### EXERCISE DESCRIPTION
The reply should consist of the full listing, written out exactly.
━━━━━ SUPPLIED MATERIAL
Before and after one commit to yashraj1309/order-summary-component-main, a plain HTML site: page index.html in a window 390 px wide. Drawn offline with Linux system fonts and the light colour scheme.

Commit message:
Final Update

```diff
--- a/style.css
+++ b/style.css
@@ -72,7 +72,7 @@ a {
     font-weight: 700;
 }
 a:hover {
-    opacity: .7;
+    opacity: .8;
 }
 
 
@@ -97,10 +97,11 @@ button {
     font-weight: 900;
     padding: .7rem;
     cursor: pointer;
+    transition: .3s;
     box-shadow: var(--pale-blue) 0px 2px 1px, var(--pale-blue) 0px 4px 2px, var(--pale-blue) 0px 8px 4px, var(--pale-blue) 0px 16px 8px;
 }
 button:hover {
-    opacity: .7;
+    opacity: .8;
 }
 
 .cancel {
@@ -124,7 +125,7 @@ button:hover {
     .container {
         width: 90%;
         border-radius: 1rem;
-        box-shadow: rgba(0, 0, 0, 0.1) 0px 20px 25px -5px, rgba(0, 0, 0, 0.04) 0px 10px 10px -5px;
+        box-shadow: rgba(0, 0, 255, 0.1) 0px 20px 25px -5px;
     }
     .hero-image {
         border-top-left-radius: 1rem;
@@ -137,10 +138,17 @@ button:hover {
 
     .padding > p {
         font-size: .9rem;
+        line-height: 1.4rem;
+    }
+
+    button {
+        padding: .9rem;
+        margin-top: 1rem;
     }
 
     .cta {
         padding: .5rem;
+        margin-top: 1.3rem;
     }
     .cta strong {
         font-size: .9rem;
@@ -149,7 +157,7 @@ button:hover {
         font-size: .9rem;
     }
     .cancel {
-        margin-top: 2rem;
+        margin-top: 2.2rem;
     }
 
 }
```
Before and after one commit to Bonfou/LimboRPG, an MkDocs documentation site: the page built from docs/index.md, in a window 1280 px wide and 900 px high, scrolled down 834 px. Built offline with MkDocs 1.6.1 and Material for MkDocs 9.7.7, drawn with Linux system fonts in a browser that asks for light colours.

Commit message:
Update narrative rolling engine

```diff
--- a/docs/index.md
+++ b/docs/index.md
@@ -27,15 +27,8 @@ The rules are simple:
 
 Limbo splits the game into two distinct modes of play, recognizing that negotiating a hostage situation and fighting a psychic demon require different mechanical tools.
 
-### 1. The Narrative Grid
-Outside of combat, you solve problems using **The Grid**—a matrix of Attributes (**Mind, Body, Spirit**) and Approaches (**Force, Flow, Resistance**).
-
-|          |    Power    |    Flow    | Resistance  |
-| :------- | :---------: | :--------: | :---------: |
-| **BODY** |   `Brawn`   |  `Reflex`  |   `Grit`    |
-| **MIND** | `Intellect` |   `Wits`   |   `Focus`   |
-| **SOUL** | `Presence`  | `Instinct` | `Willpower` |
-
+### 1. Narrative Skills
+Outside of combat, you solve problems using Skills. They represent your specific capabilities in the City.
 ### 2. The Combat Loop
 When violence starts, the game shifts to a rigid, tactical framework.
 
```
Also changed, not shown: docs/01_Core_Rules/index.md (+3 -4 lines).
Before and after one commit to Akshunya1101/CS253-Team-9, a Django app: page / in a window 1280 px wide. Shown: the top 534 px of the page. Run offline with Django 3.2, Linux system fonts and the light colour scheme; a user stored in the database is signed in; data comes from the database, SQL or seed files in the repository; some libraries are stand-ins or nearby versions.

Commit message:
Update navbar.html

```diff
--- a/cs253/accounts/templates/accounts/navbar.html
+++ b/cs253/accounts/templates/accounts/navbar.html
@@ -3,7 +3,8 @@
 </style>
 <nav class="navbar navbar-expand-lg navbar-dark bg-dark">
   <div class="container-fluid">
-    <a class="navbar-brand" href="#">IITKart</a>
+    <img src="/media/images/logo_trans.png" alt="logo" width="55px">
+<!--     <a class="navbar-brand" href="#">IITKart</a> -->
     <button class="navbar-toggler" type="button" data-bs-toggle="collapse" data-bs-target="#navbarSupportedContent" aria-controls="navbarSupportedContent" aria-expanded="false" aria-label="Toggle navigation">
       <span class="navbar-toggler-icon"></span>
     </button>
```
━━━━━━━━━━
### SOLVED EXERCISE
Before and after one commit to yashraj1309/order-summary-component-main, a plain HTML site: page index.html in a window 390 px wide. Drawn offline with Linux system fonts and the light colour scheme.

Commit message:
Final Update

```diff
--- a/style.css
+++ b/style.css
@@ -72,7 +72,7 @@ a {
     font-weight: 700;
 }
 a:hover {
-    opacity: .7;
+    opacity: .8;
 }
 
 
@@ -97,10 +97,11 @@ button {
     font-weight: 900;
     padding: .7rem;
     cursor: pointer;
+    transition: .3s;
     box-shadow: var(--pale-blue) 0px 2px 1px, var(--pale-blue) 0px 4px 2px, var(--pale-blue) 0px 8px 4px, var(--pale-blue) 0px 16px 8px;
 }
 button:hover {
-    opacity: .7;
+    opacity: .8;
 }
 
 .cancel {
@@ -124,7 +125,7 @@ button:hover {
     .container {
         width: 90%;
         border-radius: 1rem;
-        box-shadow: rgba(0, 0, 0, 0.1) 0px 20px 25px -5px, rgba(0, 0, 0, 0.04) 0px 10px 10px -5px;
+        box-shadow: rgba(0, 0, 255, 0.1) 0px 20px 25px -5px;
     }
     .hero-image {
         border-top-left-radius: 1rem;
@@ -137,10 +138,17 @@ button:hover {
 
     .padding > p {
         font-size: .9rem;
+        line-height: 1.4rem;
+    }
+
+    button {
+        padding: .9rem;
+        margin-top: 1rem;
     }
 
     .cta {
         padding: .5rem;
+        margin-top: 1.3rem;
     }
     .cta strong {
         font-size: .9rem;
@@ -149,7 +157,7 @@ button:hover {
         font-size: .9rem;
     }
     .cancel {
-        margin-top: 2rem;
+        margin-top: 2.2rem;
     }
 
 }
```
Before and after one commit to Bonfou/LimboRPG, an MkDocs documentation site: the page built from docs/index.md, in a window 1280 px wide and 900 px high, scrolled down 834 px. Built offline with MkDocs 1.6.1 and Material for MkDocs 9.7.7, drawn with Linux system fonts in a browser that asks for light colours.

Commit message:
Update narrative rolling engine

```diff
--- a/docs/index.md
+++ b/docs/index.md
@@ -27,15 +27,8 @@ The rules are simple:
 
 Limbo splits the game into two distinct modes of play, recognizing that negotiating a hostage situation and fighting a psychic demon require different mechanical tools.
 
-### 1. The Narrative Grid
-Outside of combat, you solve problems using **The Grid**—a matrix of Attributes (**Mind, Body, Spirit**) and Approaches (**Force, Flow, Resistance**).
-
-|          |    Power    |    Flow    | Resistance  |
-| :------- | :---------: | :--------: | :---------: |
-| **BODY** |   `Brawn`   |  `Reflex`  |   `Grit`    |
-| **MIND** | `Intellect` |   `Wits`   |   `Focus`   |
-| **SOUL** | `Presence`  | `Instinct` | `Willpower` |
-
+### 1. Narrative Skills
+Outside of combat, you solve problems using Skills. They represent your specific capabilities in the City.
 ### 2. The Combat Loop
 When violence starts, the game shifts to a rigid, tactical framework.
 
```
Also changed, not shown: docs/01_Core_Rules/index.md (+3 -4 lines).
Before and after one commit to Akshunya1101/CS253-Team-9, a Django app: page / in a window 1280 px wide. Shown: the top 534 px of the page. Run offline with Django 3.2, Linux system fonts and the light colour scheme; a user stored in the database is signed in; data comes from the database, SQL or seed files in the repository; some libraries are stand-ins or nearby versions.

Commit message:
Update navbar.html

```diff
--- a/cs253/accounts/templates/accounts/navbar.html
+++ b/cs253/accounts/templates/accounts/navbar.html
@@ -3,7 +3,8 @@
 </style>
 <nav class="navbar navbar-expand-lg navbar-dark bg-dark">
   <div class="container-fluid">
-    <a class="navbar-brand" href="#">IITKart</a>
+    <img src="/media/images/logo_trans.png" alt="logo" width="55px">
+<!--     <a class="navbar-brand" href="#">IITKart</a> -->
     <button class="navbar-toggler" type="button" data-bs-toggle="collapse" data-bs-target="#navbarSupportedContent" aria-controls="navbarSupportedContent" aria-expanded="false" aria-label="Toggle navigation">
       <span class="navbar-toggler-icon"></span>
     </button>
```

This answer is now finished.